John McDonnell has told the Sophy Ridge on Sunday programme that the party’s proposed £26bn tax raid on the City is just a request for a “small contribution” to help pay for and public services.
The 0.5% levy on highly traded financial assets will raise about £5bn a year over the course of the next parliament, Labour says.
It will help pay for promises in the party’s manifesto such as scrapping tuition fees (cost £12.7bn a year, according to the IFS) and better funding for the NHS and social care.
Mr McDonnell said: “It’s not about punishing bankers or anything like that, it’s simply, correcting basically, tackling a couple of loopholes that there is in the existing system.
“I think circumstances have changed, this is the right time to do it.
“This is a small transactional tax. We are asking a small contribution from the City. You know look – we bailed out the city 10 years ago when the crash came, we poured hundreds of billions of pounds into it.
“Since then £100bn has been given out in bonuses in the City. So we are asking for a small contribution…to fund our public services.”
However, the proposal is likely to be opposed by the City, already worried about the fallout of Brexit.
The City has long argued that such a tax would clog up markets and undermine competitiveness, with extra costs passed on to investors and consumers.

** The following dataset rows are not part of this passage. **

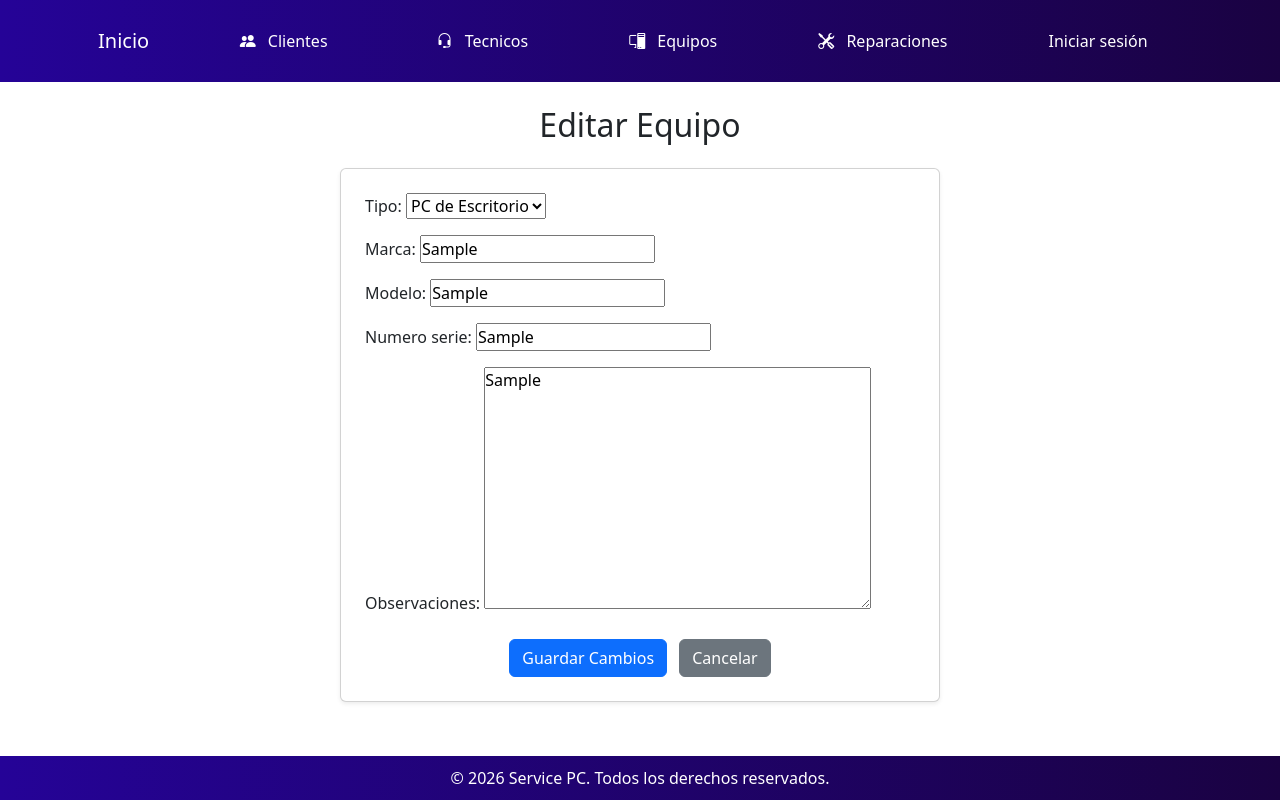
After one commit to Maurobocco2/PythonProyecto1, a Django app: page /equipos/editar/1 in a window 1280 px wide. The commit adds this page. Run offline with Django 5.2, Linux system fonts and the light colour scheme; tables that the repository leaves empty hold one stand-in row (values such as "Sample post"); some libraries are stand-ins or nearby versions.

Commit message:
editar equipo

```diff
--- a/Proyecto1/myapp/forms.py
+++ b/Proyecto1/myapp/forms.py
@@ -1,5 +1,5 @@
 from django import forms
-from .models import Cliente, Tecnico
+from .models import Cliente, Tecnico, Equipo
 
 
 class ClientesFormulario(forms.Form):
@@ -45,3 +45,8 @@ class EquiposFormulario(forms.Form):
     modelo = forms.CharField(max_length=100, label='Modelo')
     numero_serie = forms.CharField(max_length=100, required=False, label='Numero-serie')
     observaciones = forms.CharField(widget=forms.Textarea,  required=False, label='Observaciones')
+
+class EquiposFilter(forms.ModelForm):
+    class Meta:
+        model = Equipo
+        fields = ['tipo', 'marca', 'modelo', 'numero_serie', 'observaciones']
--- a/Proyecto1/myapp/urls.py
+++ b/Proyecto1/myapp/urls.py
@@ -22,16 +22,17 @@ app_name ="myapp"
 
 urlpatterns = [
     path('admin/', admin.site.urls),
-    path("", views.index, name="index"),
-    path("clientes/", views.clientes, name="clientes"),
-    path("equipos/", views.equipos, name="equipos"),
-    path("reparaciones/", views.reparaciones, name="reparaciones"),
-    path("tecnicos/", views.tecnicos, name="tecnicos"),
+    path('', views.index, name='index'),
+    path('clientes/', views.clientes, name='clientes'),
+    path("equipos/", views.equipos, name='equipos'),
+    path('reparaciones/', views.reparaciones, name='reparaciones'),
+    path('tecnicos/', views.tecnicos, name='tecnicos'),
     path('agregar_cliente/', views.agregar_cliente, name='agregar_cliente'),
     path('cliente/editar/<int:id>/', views.editar_cliente, name='editar_cliente'),
     path('cliente/eliminar/<int:id>/', views.eliminar_cliente, name='eliminar_cliente'),
     path('agregar_tecnico', views.agregar_tecnico, name='agregar_tecnico'),
     path('tecnico/editar/<int:id>/', views.editar_tecnico, name='editar_tecnico'),
     path('tecnico/eliminar/<int:id>/', views.eliminar_tecnico, name='eliminar_tecnico'),
-    path('agregar_equipo/', views.agregar_equipo, name='agregar_equipo')
+    path('agregar_equipo/', views.agregar_equipo, name='agregar_equipo'),
+    path('equipos/editar/<int:id>', views.editar_equipo, name='editar_equipo')
 ]
--- a/Proyecto1/myapp/views.py
+++ b/Proyecto1/myapp/views.py
@@ -1,6 +1,6 @@
 from django.shortcuts import render, redirect
 from .models import Cliente, Tecnico, Equipo, Reparacion, Equipo
-from .forms import ClientesFormulario, ClientesFilter, TecnicosFormulario, TecnicosFilter, EquiposFormulario
+from .forms import ClientesFormulario, ClientesFilter, TecnicosFormulario, TecnicosFilter, EquiposFormulario, EquiposFilter
 from django.db import models
 from django.shortcuts import get_object_or_404
 
@@ -145,3 +145,15 @@ def agregar_equipo(request):
     else:
         form = EquiposFormulario()
         return render(request, 'myapp/agregar_equipo.html', {'form': form})
+
+
+def editar_equipo(request, id):
+    equipo = get_object_or_404(Equipo, id=id)
+    if request.method == 'POST':
+        form = EquiposFilter(request.POST, instance=equipo)
+        if form.is_valid():
+            form.save()
+            return redirect('myapp:equipos')
+    else:
+        form = EquiposFilter(instance=equipo)
+    return render(request, 'myapp/editar_equipo.html', {'form': form, 'equipo': equipo})
--- /dev/null
+++ b/Proyecto1/templates/myapp/editar_equipo.html
@@ -0,0 +1,38 @@
+{% extends 'base.html' %}
+{% load widget_tweaks %}
+
+{% block title %}Editar Equipo{% endblock %}
+
+{% block content %}
+
+<div class="container mt-4">
+
+    <h2 class="text-center mb-4">
+        Editar Equipo
+    </h2>
+
+    <div class="card shadow-sm p-4 mx-auto" style="max-width: 600px;">
+
+        <form method="POST">
+
+            {% csrf_token %}
+
+            {{ form.as_p }}
+
+            <div class="text-center mt-4">
+                <button type="submit" class="btn btn-primary">
+                    Guardar Cambios
+                </button>
+
+                <a href="{% url 'myapp:equipos' %}" class="btn btn-secondary ms-2">
+                    Cancelar
+                </a>
+            </div>
+
+        </form>
+
+    </div>
+
+</div>
+
+{% endblock %}
```
Also changed, not shown: Proyecto1/templates/myapp/equipos.html (+13 -1 lines).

A financial transactions tax – first proposed by the EU in 2011 – has also been opposed by Labour London Mayor Sadiq Khan, who told Sky News last year that he was against any financial transaction tax.
“I do not want a unilateral tax on businesses in our City,” he told Sky News last June.
“I am in favour of jobs, I am in favour of trade and investment.”
However, when tackled on Mr Khan’s comments, Mr McDonnell told Sophy Ridge that times had changed since the mayor spoke.
The new levy comes amid pressure on Labour to explain how it will fund its big spending plans, as revealed in the leaked draft of the party’s manifesto last week. This particular policy was not featured in that draft.
As Labour took aim at the City and high finance, Mrs May sought to appeal to Labour voters by pledging a new generation of council homes for the working classes.
The Prime Minister, who in January unveiled a rather modest set of proposals to boost housebuilding in the UK, said she wanted to go much further as she pledged to change the law to help councils and housing associations to build hundreds of thousands of homes.
The policy, to be unveiled in the Tories manifesto on Thursday, is designed to help about 1.2 million families on local authority waiting lists.
“Too many ordinary working families are stuck on council waiting lists, facing unaffordable rents and struggling to save on that first deposit,” the Prime Minister said.
“That’s why we’ll fix the broken housing market and support local authorities and housing authorities to build a new generation of council homes.”
Under the proposals, the Government will make a pot of money available for councils and allow them to borrow more. It will also change the law to make to cheaper for councils to buy up derelict buildings and pockets of abandoned brownfield sites.
John Healey, Labour’s shadow secretary of state for housing, branded the policy as “political spin, with no substance”.
The Conservatives have yet to set out in detail how it will achieve this policy – with more detail expected in the manifesto when it is unveiled later this week.